First night

16.09.2019

Forty-three years ago (September 16, 1976), we arrived in this country.
   As we flew from Sydney and into Wellington, my Dad pointed out the houses below to me. ‘See, those are the sorts of houses New Zealanders live in,’ he said. I thought it was odd they lived in two-storey homes and not apartment blocks. I was three at the time, so I had no clue about the population density of Aotearoa.
   I frequently point out just how cloudy and grey that day was. I don’t remember a summer of ’76–’77, just as no one here remembers a summer of ’16–’17. Only one other car, a Holden station wagon, went along Calabar Road in the opposite direction as we left Wellington Airport.
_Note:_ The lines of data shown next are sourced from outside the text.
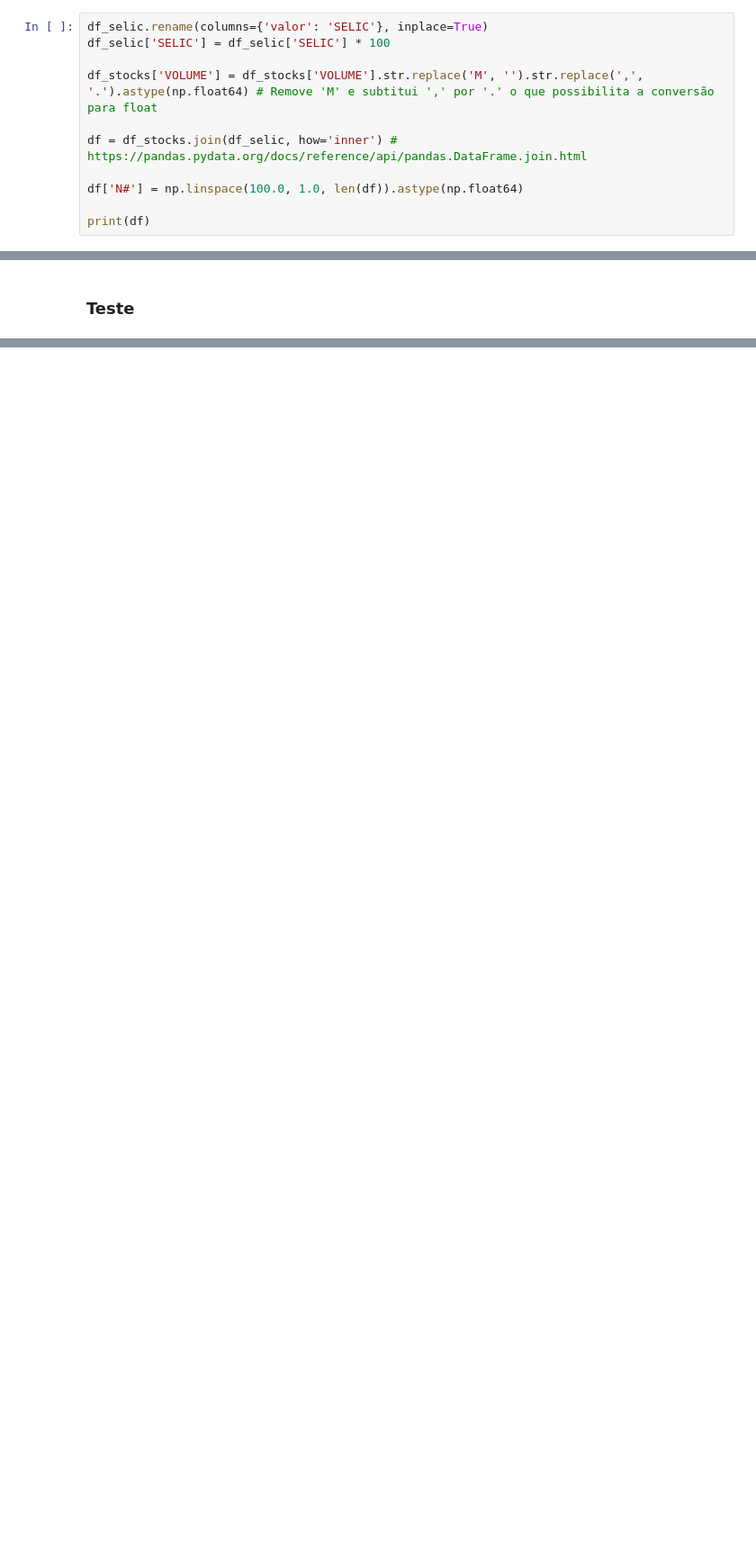
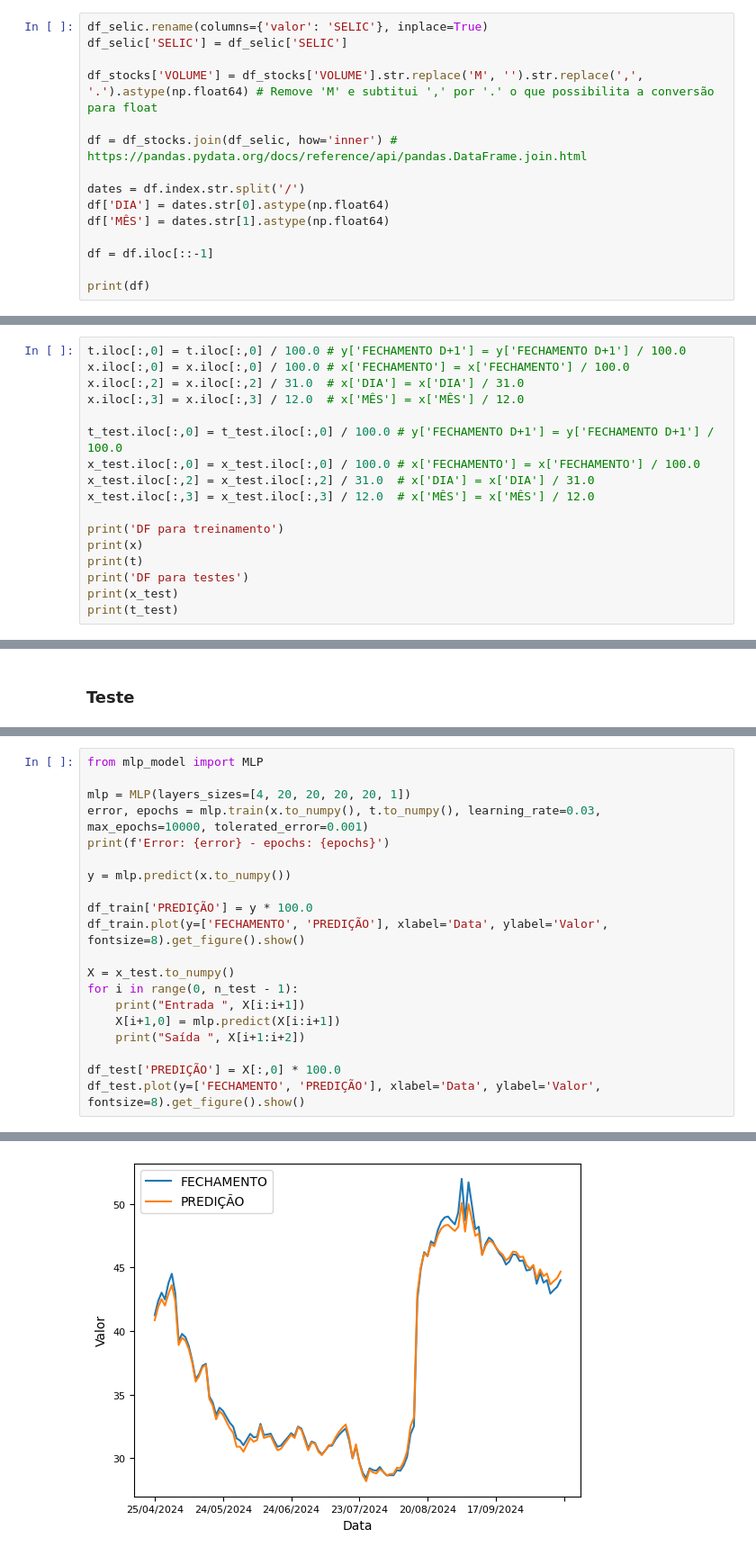
Before and after one commit to Diogo-NB/stock-exchange-mlp-predictions, a Jupyter notebook: stock_exchange_mlp_predictions.ipynb, the cells around one changed output, grey strips where cells are left out. Shown at 90% size. Saved outputs shown, nothing was run; the diff lists cells and outputs as text; blank space fills up the shorter version.

```diff
--- a/stock_exchange_mlp_predictions.ipynb
+++ b/stock_exchange_mlp_predictions.ipynb
@@ -48,13 +48,17 @@ DATA
 ### Tratamento dos dados
 # %%
 df_selic.rename(columns={'valor': 'SELIC'}, inplace=True)
-df_selic['SELIC'] = df_selic['SELIC'] * 100
+df_selic['SELIC'] = df_selic['SELIC']
 
 df_stocks['VOLUME'] = df_stocks['VOLUME'].str.replace('M', '').str.replace(',', '.').astype(np.float64) # Remove 'M' e subtitui ',' por '.' o que possibilita a conversão para float
 
 df = df_stocks.join(df_selic, how='inner') # https://pandas.pydata.org/docs/reference/api/pandas.DataFrame.join.html
 
-df['N#'] = np.linspace(100.0, 1.0, len(df)).astype(np.float64)
+dates = df.index.str.split('/')
+df['DIA'] = dates.str[0].astype(np.float64)
+df['MÊS'] = dates.str[1].astype(np.float64)
+
+df = df.iloc[::-1]
 
 print(df)
 # %% [output]
@@ -130,0 +128,17 @@ df_input
+# %%
+t.iloc[:,0] = t.iloc[:,0] / 100.0 # y['FECHAMENTO D+1'] = y['FECHAMENTO D+1'] / 100.0
+x.iloc[:,0] = x.iloc[:,0] / 100.0 # x['FECHAMENTO'] = x['FECHAMENTO'] / 100.0
+x.iloc[:,2] = x.iloc[:,2] / 31.0  # x['DIA'] = x['DIA'] / 31.0
+x.iloc[:,3] = x.iloc[:,3] / 12.0  # x['MÊS'] = x['MÊS'] / 12.0
+
+t_test.iloc[:,0] = t_test.iloc[:,0] / 100.0 # y['FECHAMENTO D+1'] = y['FECHAMENTO D+1'] / 100.0
+x_test.iloc[:,0] = x_test.iloc[:,0] / 100.0 # x['FECHAMENTO'] = x['FECHAMENTO'] / 100.0
+x_test.iloc[:,2] = x_test.iloc[:,2] / 31.0  # x['DIA'] = x['DIA'] / 31.0
+x_test.iloc[:,3] = x_test.iloc[:,3] / 12.0  # x['MÊS'] = x['MÊS'] / 12.0
+
+print('DF para treinamento')
+print(x)
+print(t)
+print('DF para testes')
+print(x_test)
+print(t_test)
@@ -179,0 +165,21 @@ All results saved
+# %%
+from mlp_model import MLP
+
+mlp = MLP(layers_sizes=[4, 20, 20, 20, 20, 1])
+error, epochs = mlp.train(x.to_numpy(), t.to_numpy(), learning_rate=0.03, max_epochs=10000, tolerated_error=0.001)
+print(f'Error: {error} - epochs: {epochs}')
+
+y = mlp.predict(x.to_numpy())
+
+df_train['PREDIÇÃO'] = y * 100.0
+df_train.plot(y=['FECHAMENTO', 'PREDIÇÃO'], xlabel='Data', ylabel='Valor', fontsize=8).get_figure().show()
+
+X = x_test.to_numpy()
+for i in range(0, n_test - 1):
+    print("Entrada ", X[i:i+1])
+    X[i+1,0] = mlp.predict(X[i:i+1])
+    print("Saída ", X[i+1:i+2])
+
+df_test['PREDIÇÃO'] = X[:,0] * 100.0
+df_test.plot(y=['FECHAMENTO', 'PREDIÇÃO'], xlabel='Data', ylabel='Valor', fontsize=8).get_figure().show()
+# %% [output]
@@ -179,0 +206 @@ All results saved
+[figure, added]
```
Also changed, not shown: parts of 8 cells of this notebook, 1 other file.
   Before we departed Hong Kong days earlier, my maternal grandmother—the person closest to me at that point and whom I would desperately miss for the next 18 months—gave me two very special Corgi models at the airport, large 1:36 scale Mercedes-Benz 240Ds. I said goodbye to her expecting to see her in weeks.
   As I was put to bed that night by my father—it wasn’t usually his role—he asked if I wanted to see the cars, since I had been so good on the flights. He got them out and showed me, and I was allowed to have a quick look before they were put back into his carry-on bag.
   None of us knew this was the trip where we’d wind up in Aotearoa. Mum had applied—I went with her to the New Zealand High Commission in Connaught Tower in Hong Kong to get the forms—but we had green cards to head to Tennessee. But, my mother, ever careful, didn’t want to put all her eggs into one basket. And like a lot of Hong Kongers at the time, they had no desire to hang around till 1997 and find themselves under communist rule.
   It was a decision that would change our lives.
   Whilst here, word got back home—and then out to us—that New Zealand immigration had approved our application. In the days when air travel cost a fortune, my parents considered our presence here serendipitous and decided to stay. What point was there to fly back if one’s only task was to pack?
   It’s hard not to reminisce on this anniversary, and consider this family with their lives ahead of them.
   I’ve had it good. Mum never wanted me to suffer as she had during the famine behind the Bamboo Curtain, and to many in the mid-1970s, getting to the Anglosphere was a dead cert to having a better life.
   I had a great education, built a career and a reputation, and met my partner here, so I can’t complain. And I couldn’t have asked for more love and support than I had from my immediate family.
   My grandmother eventually joined us under the family reunion policy in 1978. My mother and I were her only living descendants.
   Despite the happiness, you don’t think, on that night in 1976, that in 18 years my mother would die from cancer and that my widowed father, at 80, would develop Alzheimer’s disease, something of which there is no record in the family.
   Despite both parents having to make the decision to send a parent to a rest home, when it came time for me to do the same thing—and it was the right decision given the care Dad needed—it was very tough.
   A friend asked me how I felt, and I said I felt like ‘the meanest c*** on earth,’ even though I knew I would have made the same decision regardless of other factors as his disease progressed.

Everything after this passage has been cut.